Cisco discovered that an excessive number of proxy servers used by the exploit kit were found on servers of Limestone Networks with the primary threat actor responsible for half of Angler exploit kit activity. It targeted up to 90,000 victims a day and brought in more than £19.5 million per year.
Action was then taken. Cisco shut down customer access by updating products to stop redirects to the Angler proxy servers; released Snort rules to expose and block checks from the health checks; published communications methods so others can protect themselves and customers; published IoCs so defenders can analyse their own network activity and block access to remaining servers; contacted affected hosting providers to shut down malicious servers.

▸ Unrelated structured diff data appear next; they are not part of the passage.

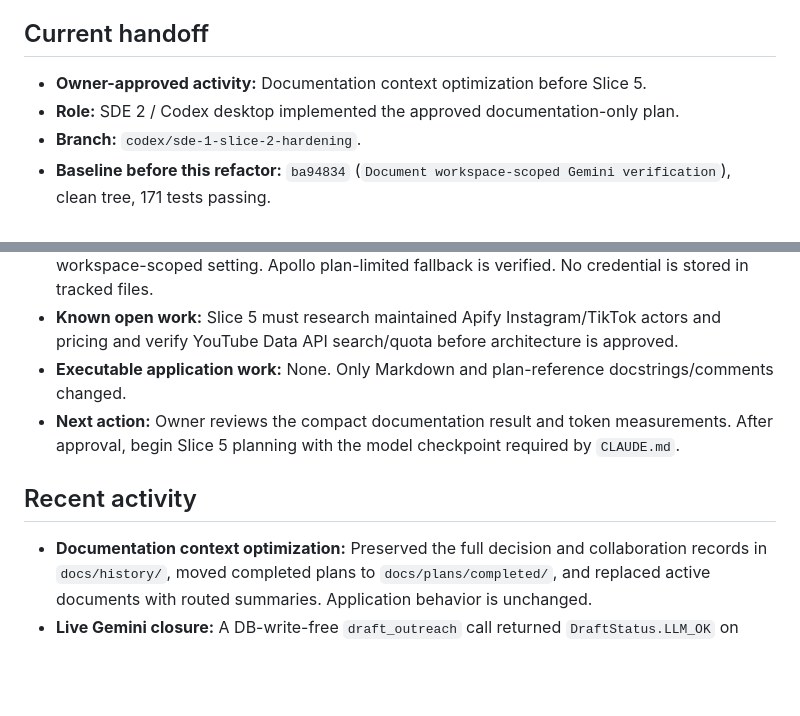
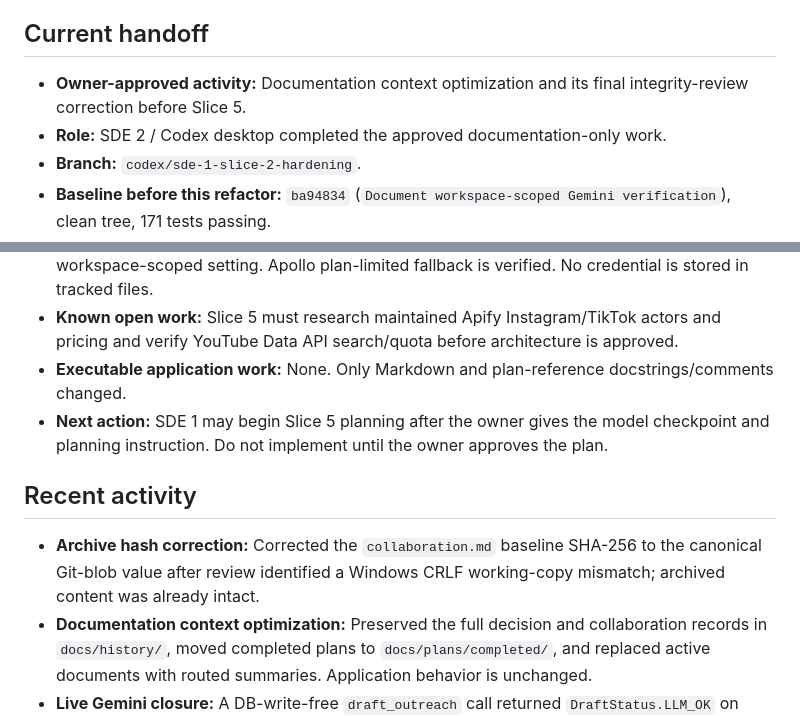
Before and after one commit to shantanu9841/Outpost, a Markdown page: collaboration.md, 2 parts joined by grey strips. Drawn GitHub-style; blank space fills up the shorter version.

```diff
--- a/collaboration.md
+++ b/collaboration.md
@@ -22,8 +22,8 @@ Read this at the start of every session for active ownership and handoff state.
 
 ## Current handoff
 
-- **Owner-approved activity:** Documentation context optimization before Slice 5.
-- **Role:** SDE 2 / Codex desktop implemented the approved documentation-only plan.
+- **Owner-approved activity:** Documentation context optimization and its final integrity-review correction before Slice 5.
+- **Role:** SDE 2 / Codex desktop completed the approved documentation-only work.
 - **Branch:** `codex/sde-1-slice-2-hardening`.
 - **Baseline before this refactor:** `ba94834` (`Document workspace-scoped Gemini verification`), clean tree, 171 tests passing.
 - **Product state:** Slices 0–4 are complete. No Slice 5 plan or implementation exists.
@@ -31,10 +31,11 @@ Read this at the start of every session for active ownership and handoff state.
 - **Provider state:** Live Gemini drafting succeeded with `gemini-3.6-flash` using the approved workspace-scoped setting. Apollo plan-limited fallback is verified. No credential is stored in tracked files.
 - **Known open work:** Slice 5 must research maintained Apify Instagram/TikTok actors and pricing and verify YouTube Data API search/quota before architecture is approved.
 - **Executable application work:** None. Only Markdown and plan-reference docstrings/comments changed.
-- **Next action:** Owner reviews the compact documentation result and token measurements. After approval, begin Slice 5 planning with the model checkpoint required by `CLAUDE.md`.
+- **Next action:** SDE 1 may begin Slice 5 planning after the owner gives the model checkpoint and planning instruction. Do not implement until the owner approves the plan.
 
 ## Recent activity
 
+- **Archive hash correction:** Corrected the `collaboration.md` baseline SHA-256 to the canonical Git-blob value after review identified a Windows CRLF working-copy mismatch; archived content was already intact.
 - **Documentation context optimization:** Preserved the full decision and collaboration records in `docs/history/`, moved completed plans to `docs/plans/completed/`, and replaced active documents with routed summaries. Application behavior is unchanged.
 - **Live Gemini closure:** A DB-write-free `draft_outreach` call returned `DraftStatus.LLM_OK` on `gemini-3.6-flash`; `CLAUDE.md` records the safe workspace-scoped verification procedure.
 - **Slice 4 approval correction:** Save → revert to original → approve now clears stale `edited_body`; the retained suite increased to 171 tests.
```
Also changed, not shown: docs/history/COLLABORATION_LOG.md (+27 -2 lines).
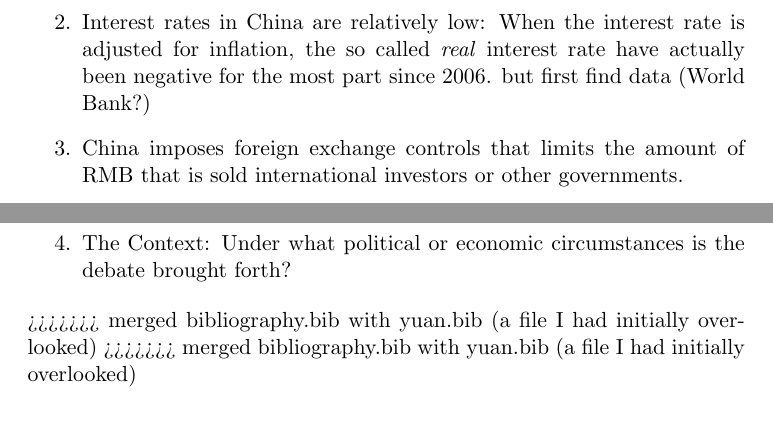
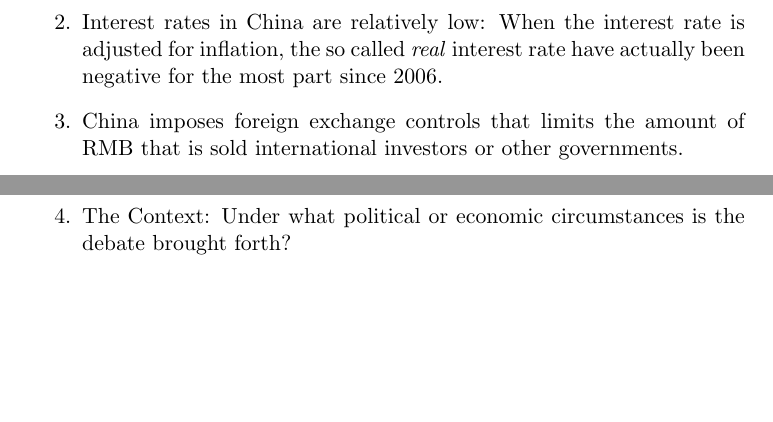
Before and after one commit to arnfred/Yuan-Appreciation, a LaTeX document (yuan.tex, which reads diplomacy.tex, economics.tex): two parts of pages 6 and 15 of 26 before the commit and two parts of pages 6 and 14 of 25 after it, joined at a grey line, cut so that both start at the same text, the shorter picture padded with empty space. Compiled offline with pdfLaTeX.

Commit message:
Fixed compile error

```diff
--- a/diplomacy.tex
+++ b/diplomacy.tex
@@ -28,8 +28,6 @@ will look at the following characteristics:
 % US side can be understood on many levels.
 
 
->>>>>>> merged bibliography.bib with yuan.bib (a file I had initially overlooked)
->>>>>>> merged bibliography.bib with yuan.bib (a file I had initially overlooked)
 \subsection{Unilateral action}
 
 The most discussed and most direct option for the US would be to label China a `currency manipulator'. The US Treasury department is mandated in writing a biannual report on whether trading partners manipulate their currency.
--- a/economics.tex
+++ b/economics.tex
@@ -92,11 +92,10 @@ China has been doing for a decade:
 		currencies, mainly US Dollars (in the form of US government
 		debt) in exchange for RMB to the amount of 10\% of its GDP, i.e.
 		10\% of the value of all goods and services produced in China.}
-		%TODO: show data. but first find data (IMF? FRED?)
-\item{Interest rates in China are relatively low: When the interest rate
-	is adjusted for inflation, the so called \emph{real} interest rate
-have actually been negative for the most part since 2006.} %show data.
-but first find data (World Bank?)
+	\item{Interest rates in China are relatively low: When the interest
+		rate is adjusted for inflation, the so called \emph{real}
+	interest rate have actually been negative for the most part since
+2006.}
 \item{China imposes foreign exchange controls that limits the amount of RMB that is sold international investors or other governments.}
 \end{enumerate}
 
```
Also changed, not shown: yuan.tex (+14 -13 lines), economics.tex (18 more changed lines).
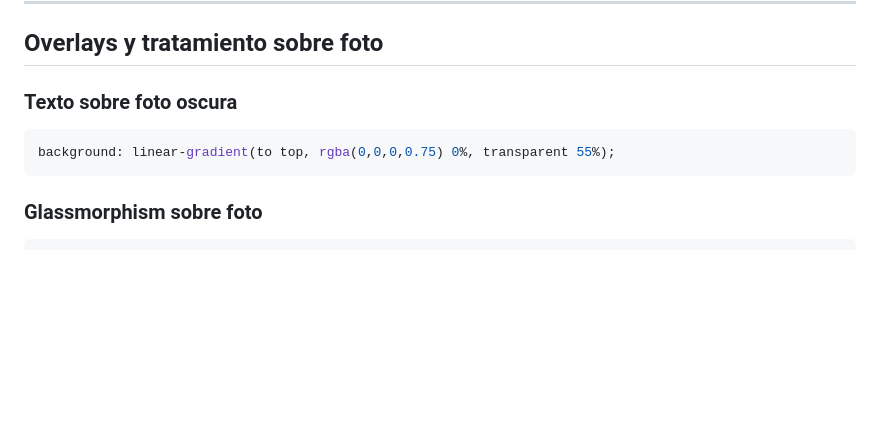
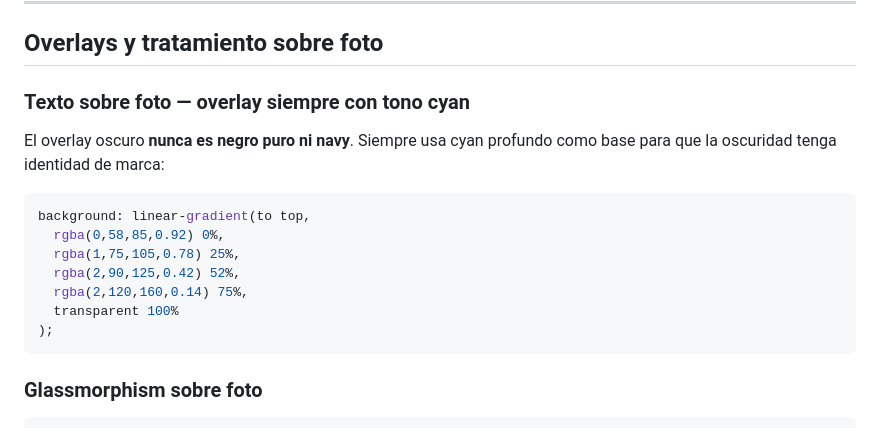
Before and after one commit to zenderhub/ZenderBox-BrandBible, a Markdown page: photography.md, the part around the change. GitHub-like rendering; blank space fills up the shorter version.

````diff
--- a/photography.md
+++ b/photography.md
@@ -106,9 +106,18 @@ El usuario que usa ZenderBox para su negocio.
 
 ## Overlays y tratamiento sobre foto
 
-### Texto sobre foto oscura
+### Texto sobre foto — overlay siempre con tono cyan
+
+El overlay oscuro **nunca es negro puro ni navy**. Siempre usa cyan profundo como base para que la oscuridad tenga identidad de marca:
+
 ```css
-background: linear-gradient(to top, rgba(0,0,0,0.75) 0%, transparent 55%);
+background: linear-gradient(to top,
+  rgba(0,58,85,0.92) 0%,
+  rgba(1,75,105,0.78) 25%,
+  rgba(2,90,125,0.42) 52%,
+  rgba(2,120,160,0.14) 75%,
+  transparent 100%
+);
 ```
 
 ### Glassmorphism sobre foto
````
Also changed, not shown: BRAND.md (+10 -1 lines).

This significant blow to the growing hacker economy can generate hundreds of millions of pounds a year, with ransomware and the black market sale of stolen IP, credit card information and personally identifiable information (PII).
In an email to SCMagazineUK.com Garve Hays, solution architect, NetIQ, the security portfolio of Micro Focus, commented: “With the revelation of this latest attack, we are seeing a rapid and proactive response to a known threat. This is something we have already seen recently with the Experian and T-Mobile breach. Reports of this most recent hack further go to show that a "Bastille" will not protect the data centre or customers. In fact, nowadays we need to think more in terms of speed of response to attack, and stop trying to hope that we can keep every bad guy out.
“The other key point here is that the criminals in this case are too lazy to research their own exploits and instead are using a toolkit. This time around their attempts were foiled, but is serves to show the barrier to entry has been lowered to the point where less skilled malefactors can make the attempt.
“Finally, it is worth noting the US $30 million (apx £20 million) figure is an estimate based on three percent of the victims paying a ransom.”